EXERCISE DETAILS: In the copy, keep every line below as it is and leave out the pictures.

[Saved data entries]
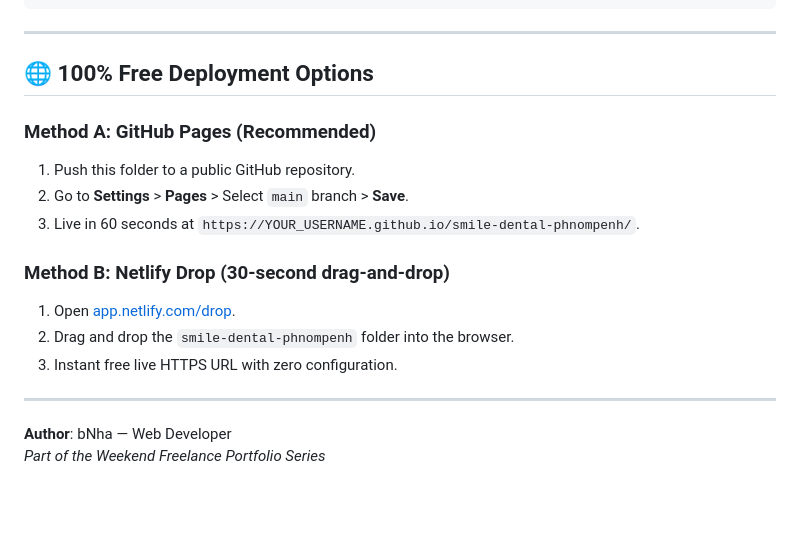
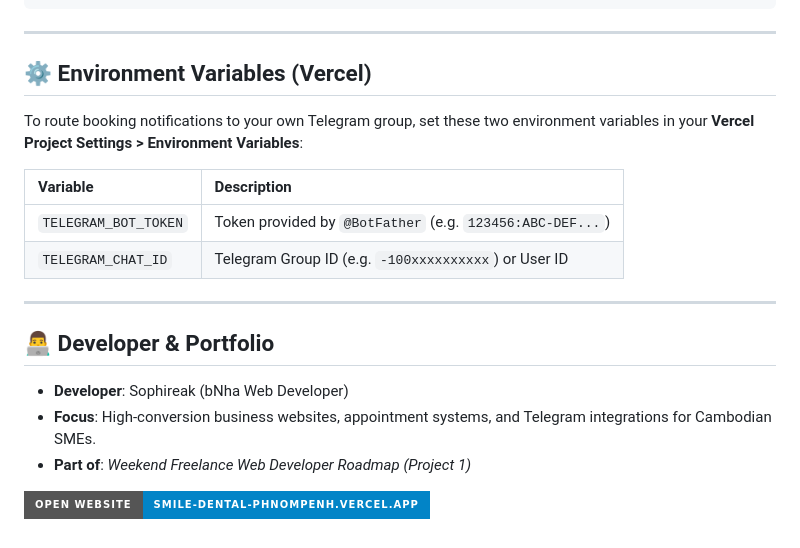
Before and after one commit to Sophireak/smile-dental-phnompenh, a Markdown page: README.md, the part around one of its changes. GitHub-like rendering; badges without logos; blank space fills up the shorter version.

```diff
--- a/README.md
+++ b/README.md
@@ -66,19 +75,21 @@ open index.html
 
 ---
 
-## 🌐 100% Free Deployment Options
+## ⚙️ Environment Variables (Vercel)
 
-### Method A: GitHub Pages (Recommended)
-1. Push this folder to a public GitHub repository.
-2. Go to **Settings** > **Pages** > Select `main` branch > **Save**.
-3. Live in 60 seconds at `https://YOUR_USERNAME.github.io/smile-dental-phnompenh/`.
+To route booking notifications to your own Telegram group, set these two environment variables in your **Vercel Project Settings > Environment Variables**:
 
-### Method B: Netlify Drop (30-second drag-and-drop)
-1. Open [app.netlify.com/drop](https://app.netlify.com/drop).
-2. Drag and drop the `smile-dental-phnompenh` folder into the browser.
-3. Instant free live HTTPS URL with zero configuration.
+| Variable | Description |
+| :--- | :--- |
+| `TELEGRAM_BOT_TOKEN` | Token provided by `@BotFather` (e.g. `123456:ABC-DEF...`) |
+| `TELEGRAM_CHAT_ID` | Telegram Group ID (e.g. `-100xxxxxxxxxx`) or User ID |
 
 ---
 
-**Author**: bNha — Web Developer
-*Part of the Weekend Freelance Portfolio Series*
+## 👨‍💻 Developer & Portfolio
+
+* **Developer**: Sophireak (bNha Web Developer)
+* **Focus**: High-conversion business websites, appointment systems, and Telegram integrations for Cambodian SMEs.
+* **Part of**: *Weekend Freelance Web Developer Roadmap (Project 1)*
+
+[![Visit Live Website](https://img.shields.io/badge/Open_Website-smile--dental--phnompenh.vercel.app-0284c7?style=for-the-badge&logo=vercel&logoColor=white)](https://smile-dental-phnompenh.vercel.app/)
```
Also changed, not shown: other parts of README.md (+31 -22 lines).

SOLVED EXERCISE:
Before and after one commit to Sophireak/smile-dental-phnompenh, a Markdown page: README.md, the part around one of its changes. GitHub-like rendering; badges without logos; blank space fills up the shorter version.

```diff
--- a/README.md
+++ b/README.md
@@ -66,19 +75,21 @@ open index.html
 
 ---
 
-## 🌐 100% Free Deployment Options
+## ⚙️ Environment Variables (Vercel)
 
-### Method A: GitHub Pages (Recommended)
-1. Push this folder to a public GitHub repository.
-2. Go to **Settings** > **Pages** > Select `main` branch > **Save**.
-3. Live in 60 seconds at `https://YOUR_USERNAME.github.io/smile-dental-phnompenh/`.
+To route booking notifications to your own Telegram group, set these two environment variables in your **Vercel Project Settings > Environment Variables**:
 
-### Method B: Netlify Drop (30-second drag-and-drop)
-1. Open [app.netlify.com/drop](https://app.netlify.com/drop).
-2. Drag and drop the `smile-dental-phnompenh` folder into the browser.
-3. Instant free live HTTPS URL with zero configuration.
+| Variable | Description |
+| :--- | :--- |
+| `TELEGRAM_BOT_TOKEN` | Token provided by `@BotFather` (e.g. `123456:ABC-DEF...`) |
+| `TELEGRAM_CHAT_ID` | Telegram Group ID (e.g. `-100xxxxxxxxxx`) or User ID |
 
 ---
 
-**Author**: bNha — Web Developer
-*Part of the Weekend Freelance Portfolio Series*
+## 👨‍💻 Developer & Portfolio
+
+* **Developer**: Sophireak (bNha Web Developer)
+* **Focus**: High-conversion business websites, appointment systems, and Telegram integrations for Cambodian SMEs.
+* **Part of**: *Weekend Freelance Web Developer Roadmap (Project 1)*
+
+[![Visit Live Website](https://img.shields.io/badge/Open_Website-smile--dental--phnompenh.vercel.app-0284c7?style=for-the-badge&logo=vercel&logoColor=white)](https://smile-dental-phnompenh.vercel.app/)
```
Also changed, not shown: other parts of README.md (+31 -22 lines).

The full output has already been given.